PROMOTING ACCESS TO AFRICAN RESEARCH

African Journal of Food, Agriculture, Nutrition and Development

Log in or Register to get access to full text downloads.

Remember me or Register



Basal Metabolic Rate and Energy Expenditure of Rural Farmers in Magubike Village, Kilosa District, Tanzania

HN Ocan, JL Kinabo, PS Mamiro, CN Nyaruhucha

Abstract


Measurement of basal metabolic rate (BMR) provides an important baseline for the determination of an individual’s total energy requirement. The study sought to establish human energy expenditure of rural farmers in Magubike village in Tanzania, through determination of BMR, physical activity level (PAL) and total energy expenditure (TEE). In addition, the study intended to provide an indication of the level of energy requirement for the rural people of Tanzania. The objective of the study was to determine energy expenditure of farmers in comparison to the mean caloric intake per capita and the WHO/FAO recommended energy requirements for developing countries. A cross-sectional study design involving 33 male and 31 female farmers was conducted on randomly selected households. Basal Metabolic rate and household activities were measured by indirect calorimetry, using the Douglas bag technique. Physical activity Level was measured by twenty-four hour activity diary and TEE calculated as a product of BMR and PAL. Men’s BMR was 4.7 MJ/day while that of women was 4.3 MJ/day. Farmers mean PAL was 2.20 ± 0.25 in men and 2.05 ± 0.23 in females and TEE was 10.24 MJ/day in men and 8.57 MJ/day in women. Both BMR and TEE were higher in men than in women. The measured energy expenditure for digging and weeding were 1.57 ± 0.3 kJ/min; 1.36 ± 0.31kJ/min in men and 1.58 ± 0.3 kJ/min; 1.49 ± 0.33 kJ/min in women. It was revealed that total energy expenditure of farmers in Magubike village was high with the values being above the mean daily calorie requirement per capita for Tanzania (8.15 MJ/day) but within the WHO/FAO recommended energy requirements (11.26 MJ/day) for developing countries. High energy expenditure was attributed to high energy levels spent in farm activities which were manual and labour intensive. This is likely to be the situation in many rural areas of Tanzania. More work on measurement of costs of farm activities and farmers work capacity are necessary to provide recommendations on energy needs of rural farmers.

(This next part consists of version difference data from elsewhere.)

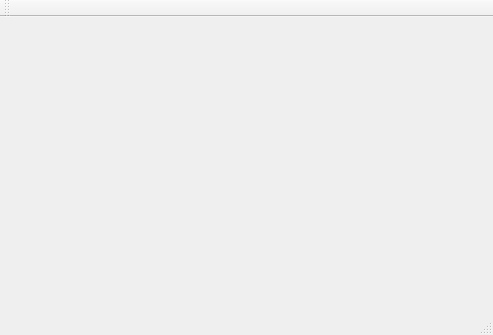
MarinaPl/db-convertor, file convert/mainwindow.ui: the form before one commit.
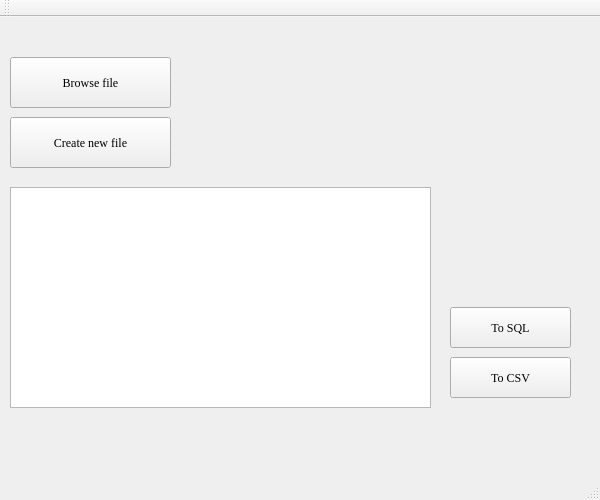
The form after the commit. Icons and pictures are not drawn.

Diff of the .ui file:
```diff
--- a/convert/mainwindow.ui
+++ b/convert/mainwindow.ui
@@ -6,14 +6,101 @@
    <rect>
     <x>0</x>
     <y>0</y>
-    <width>493</width>
-    <height>335</height>
+    <width>600</width>
+    <height>500</height>
    </rect>
   </property>
+  <property name="minimumSize">
+   <size>
+    <width>600</width>
+    <height>500</height>
+   </size>
+  </property>
   <property name="windowTitle">
    <string>MainWindow</string>
   </property>
-  <widget class="QWidget" name="centralWidget"/>
+  <property name="windowIcon">
+   <iconset theme="test">
+    <normaloff>ic.png</normaloff>ic.png</iconset>
+  </property>
+  <widget class="QWidget" name="centralWidget">
+   <property name="minimumSize">
+    <size>
+     <width>600</width>
+     <height>500</height>
+    </size>
+   </property>
+   <property name="font">
+    <font>
+     <family>Georgia</family>
+    </font>
+   </property>
+   <property name="autoFillBackground">
+    <bool>false</bool>
+   </property>
+   <widget class="QTableView" name="tableView">
+    <property name="geometry">
+     <rect>
+      <x>10</x>
+      <y>170</y>
+      <width>421</width>
+      <height>221</height>
+     </rect>
+    </property>
+   </widget>
+   <widget class="QPushButton" name="pushButton">
+    <property name="geometry">
+     <rect>
+      <x>450</x>
+      <y>290</y>
+      <width>121</width>
+      <height>41</height>
+     </rect>
+    </property>
+    <property name="text">
+     <string>To SQL</string>
+    </property>
+   </widget>
+   <widget class="QPushButton" name="pushButton_2">
+    <property name="geometry">
+     <rect>
+      <x>450</x>
+      <y>340</y>
+      <width>121</width>
+      <height>41</height>
+     </rect>
+    </property>
+    <property name="text">
+     <string>To CSV</string>
+    </property>
+   </widget>
+   <widget class="QPushButton" name="pushButton_3">
+    <property name="geometry">
+     <rect>
+      <x>10</x>
+      <y>40</y>
+      <width>161</width>
+      <height>51</height>
+     </rect>
+    </property>
+    <property name="text">
+     <string>Browse file</string>
+    </property>
+   </widget>
+   <widget class="QPushButton" name="pushButton_4">
+    <property name="geometry">
+     <rect>
+      <x>10</x>
+      <y>100</y>
+      <width>161</width>
+      <height>51</height>
+     </rect>
+    </property>
+    <property name="text">
+     <string>Create new file</string>
+    </property>
+   </widget>
+  </widget>
   <widget class="QToolBar" name="mainToolBar">
    <attribute name="toolBarArea">
     <enum>TopToolBarArea</enum>
```
Left out of the diff: 2 changed lines with no effect on the pictures.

Key words: BMI, PAL, Anthropometry, Body composition




AJOL African Journals Online